Most vacationers view Cabo San Lucas as a bucket list travel destination. Most anglers view Cabo as the closest international airport to the real travel destination, located 2.5 hours north of Cabo.
When the wheels touch down at San Jose del Cabo, you’re almost certain that you boarded the wrong plane. Mountains, desert, dry and rugged terrain surround you. You grab your bags and fly rods, hop in the jeep and make the trek up north (and hope your air conditioner works).
As highway 1 leads you northbound, occasionally veering West away from the coastline, you are convinced that you made the wrong turn. About the time that you think to yourself that this isn’t the place, the road cuts back to the east where you’re quickly approaching bright blue waters crashing into sharp rocks and pristine sand. Relief sets in. Once you begin to see goats and cows crossing and walking alongside the road, you rest easy knowing that you’ve arrived in La Ventana, Mexico.
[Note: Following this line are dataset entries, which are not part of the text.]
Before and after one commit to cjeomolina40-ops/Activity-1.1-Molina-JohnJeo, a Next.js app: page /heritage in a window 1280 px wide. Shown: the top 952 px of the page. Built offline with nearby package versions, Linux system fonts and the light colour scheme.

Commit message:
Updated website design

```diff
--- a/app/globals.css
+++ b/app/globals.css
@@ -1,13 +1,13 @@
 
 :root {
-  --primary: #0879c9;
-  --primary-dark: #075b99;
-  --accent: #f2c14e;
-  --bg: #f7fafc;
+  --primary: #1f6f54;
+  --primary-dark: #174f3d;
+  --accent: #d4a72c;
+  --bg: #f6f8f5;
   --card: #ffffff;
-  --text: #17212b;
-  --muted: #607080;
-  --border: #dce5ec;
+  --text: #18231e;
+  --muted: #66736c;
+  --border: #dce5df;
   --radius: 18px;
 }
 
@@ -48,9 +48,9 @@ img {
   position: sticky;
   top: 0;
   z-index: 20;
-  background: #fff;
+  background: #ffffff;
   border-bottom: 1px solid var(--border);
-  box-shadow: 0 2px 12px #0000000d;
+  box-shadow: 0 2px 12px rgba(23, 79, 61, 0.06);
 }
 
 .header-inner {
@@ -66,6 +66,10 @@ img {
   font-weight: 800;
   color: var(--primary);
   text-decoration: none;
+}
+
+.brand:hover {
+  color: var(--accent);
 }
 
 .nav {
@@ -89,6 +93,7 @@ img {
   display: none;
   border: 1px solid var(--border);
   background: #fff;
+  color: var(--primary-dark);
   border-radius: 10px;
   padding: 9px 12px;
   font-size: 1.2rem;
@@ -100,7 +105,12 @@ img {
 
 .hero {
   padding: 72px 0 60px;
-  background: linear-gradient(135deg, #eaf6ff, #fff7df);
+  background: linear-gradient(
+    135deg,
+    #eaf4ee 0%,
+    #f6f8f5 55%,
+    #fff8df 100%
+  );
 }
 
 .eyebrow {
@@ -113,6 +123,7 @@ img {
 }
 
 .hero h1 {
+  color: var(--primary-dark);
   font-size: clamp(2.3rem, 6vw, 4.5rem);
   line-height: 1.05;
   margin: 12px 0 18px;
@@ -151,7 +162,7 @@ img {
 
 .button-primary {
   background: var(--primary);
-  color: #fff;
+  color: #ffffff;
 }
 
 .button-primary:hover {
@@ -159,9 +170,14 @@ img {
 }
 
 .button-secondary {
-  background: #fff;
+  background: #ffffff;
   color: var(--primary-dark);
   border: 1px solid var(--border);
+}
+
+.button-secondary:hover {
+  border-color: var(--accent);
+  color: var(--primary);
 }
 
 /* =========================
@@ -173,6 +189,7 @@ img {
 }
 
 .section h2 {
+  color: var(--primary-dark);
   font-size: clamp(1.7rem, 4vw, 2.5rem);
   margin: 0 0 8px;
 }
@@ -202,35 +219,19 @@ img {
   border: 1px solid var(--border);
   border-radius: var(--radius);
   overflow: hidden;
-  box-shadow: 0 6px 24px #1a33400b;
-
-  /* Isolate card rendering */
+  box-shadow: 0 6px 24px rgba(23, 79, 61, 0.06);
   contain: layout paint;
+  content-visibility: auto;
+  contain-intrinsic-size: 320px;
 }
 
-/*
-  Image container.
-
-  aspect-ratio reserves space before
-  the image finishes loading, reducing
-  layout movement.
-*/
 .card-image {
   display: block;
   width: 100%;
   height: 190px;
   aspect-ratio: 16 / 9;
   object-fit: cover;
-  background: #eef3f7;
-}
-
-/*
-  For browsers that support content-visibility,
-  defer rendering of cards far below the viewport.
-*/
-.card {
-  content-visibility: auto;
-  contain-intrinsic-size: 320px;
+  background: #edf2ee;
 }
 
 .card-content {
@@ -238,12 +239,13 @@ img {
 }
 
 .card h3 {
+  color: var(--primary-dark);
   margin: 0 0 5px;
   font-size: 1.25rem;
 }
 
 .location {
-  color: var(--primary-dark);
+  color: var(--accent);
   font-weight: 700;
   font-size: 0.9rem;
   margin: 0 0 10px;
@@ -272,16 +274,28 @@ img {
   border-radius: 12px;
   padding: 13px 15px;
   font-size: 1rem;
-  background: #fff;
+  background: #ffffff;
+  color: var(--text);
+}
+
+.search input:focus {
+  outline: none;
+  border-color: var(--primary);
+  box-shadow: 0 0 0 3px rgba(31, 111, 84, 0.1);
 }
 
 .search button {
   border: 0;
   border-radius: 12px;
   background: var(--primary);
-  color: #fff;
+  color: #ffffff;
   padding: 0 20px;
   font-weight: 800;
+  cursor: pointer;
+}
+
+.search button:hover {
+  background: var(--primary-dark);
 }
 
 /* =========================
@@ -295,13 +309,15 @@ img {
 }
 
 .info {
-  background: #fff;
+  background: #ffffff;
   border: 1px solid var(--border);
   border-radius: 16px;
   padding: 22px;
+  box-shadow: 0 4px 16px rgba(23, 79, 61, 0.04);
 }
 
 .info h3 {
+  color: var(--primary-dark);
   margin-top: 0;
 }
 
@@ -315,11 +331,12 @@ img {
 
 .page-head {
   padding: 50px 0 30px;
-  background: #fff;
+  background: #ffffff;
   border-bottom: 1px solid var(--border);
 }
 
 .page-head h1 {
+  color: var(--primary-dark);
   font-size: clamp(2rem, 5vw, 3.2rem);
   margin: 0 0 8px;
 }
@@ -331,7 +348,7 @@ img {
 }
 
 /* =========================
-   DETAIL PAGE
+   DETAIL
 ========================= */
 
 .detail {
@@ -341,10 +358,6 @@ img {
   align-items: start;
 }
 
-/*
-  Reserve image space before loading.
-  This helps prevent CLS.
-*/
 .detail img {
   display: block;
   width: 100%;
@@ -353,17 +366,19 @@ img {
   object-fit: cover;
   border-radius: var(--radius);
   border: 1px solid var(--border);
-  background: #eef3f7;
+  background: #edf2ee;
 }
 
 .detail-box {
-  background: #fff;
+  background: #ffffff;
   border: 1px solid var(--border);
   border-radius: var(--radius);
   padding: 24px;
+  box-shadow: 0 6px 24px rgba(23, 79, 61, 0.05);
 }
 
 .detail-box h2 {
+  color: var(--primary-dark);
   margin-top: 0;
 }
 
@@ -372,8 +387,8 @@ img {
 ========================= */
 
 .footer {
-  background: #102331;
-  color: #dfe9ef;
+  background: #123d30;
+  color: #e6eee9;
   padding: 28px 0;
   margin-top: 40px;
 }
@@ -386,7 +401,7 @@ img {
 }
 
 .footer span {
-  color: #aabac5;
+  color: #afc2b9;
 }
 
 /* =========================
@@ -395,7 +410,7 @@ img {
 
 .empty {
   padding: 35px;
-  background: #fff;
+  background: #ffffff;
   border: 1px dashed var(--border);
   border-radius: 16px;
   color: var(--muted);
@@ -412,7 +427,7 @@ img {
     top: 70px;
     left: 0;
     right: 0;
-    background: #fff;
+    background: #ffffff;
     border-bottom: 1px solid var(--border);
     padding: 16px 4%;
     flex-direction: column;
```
Sometime before sunrise, you arrive at the ramp to meet your guide where you’re surrounded by a plethora of panga boats, with most of them resting on trailers that are hanging on by a thread. Anglers from all over the world are gathered together with a common goal, catching the “Gallo”.
After a traffic jam of pangas finally clears up, the next stop is the bait shop. Multiple boats can be found launching cast nets and catching sardinas, a delicacy for roosters. You fork over fifty bucks and quickly realize that it’s money well spent. It’s go time.
A few minutes (sometimes seconds) of your guide flinging live sardinas sporadically, the warm water begins to boil. The sardines frantically dart in all directions, but it’s too late. Giant combs begin to surface in the boiling water. You’re almost too awe-struck to throw the fly. You inevitably fumble the fly rod and fly line a few times before landing the giant sardina fly into the strike zone. A waving comb followed by a flash of silver zips through the water towards your fly. You give it your best strip-set, and suddenly chaos ensues. Excess fly line whips through the air and it’s a matter of seconds before all of the slack is gone. The drag begins to scream. The guide begins to yell commands, half in Spanish, half in English. The hairs on your arms are all standing. You quickly find out what all of the hype is about.
Roosterfish don’t fight, roosterfish brawl. After the hook is set, it’s best to get comfortable and enjoy the ride. After a bare minimum of 30 minutes, 2-3 trips in and out of the backing, and numb biceps, a defeated 50 lb beast surfaces. However, you’re just as defeated.
You take the obligatory grip & grin, and you take the plunge into the warm water along with him to release the beast in traditional fashion, paying your respects. After both of you catch your second wind, he slowly swims descending into dark blue waters and lives to see another day.
Josh Hudman (Choona Ambassador)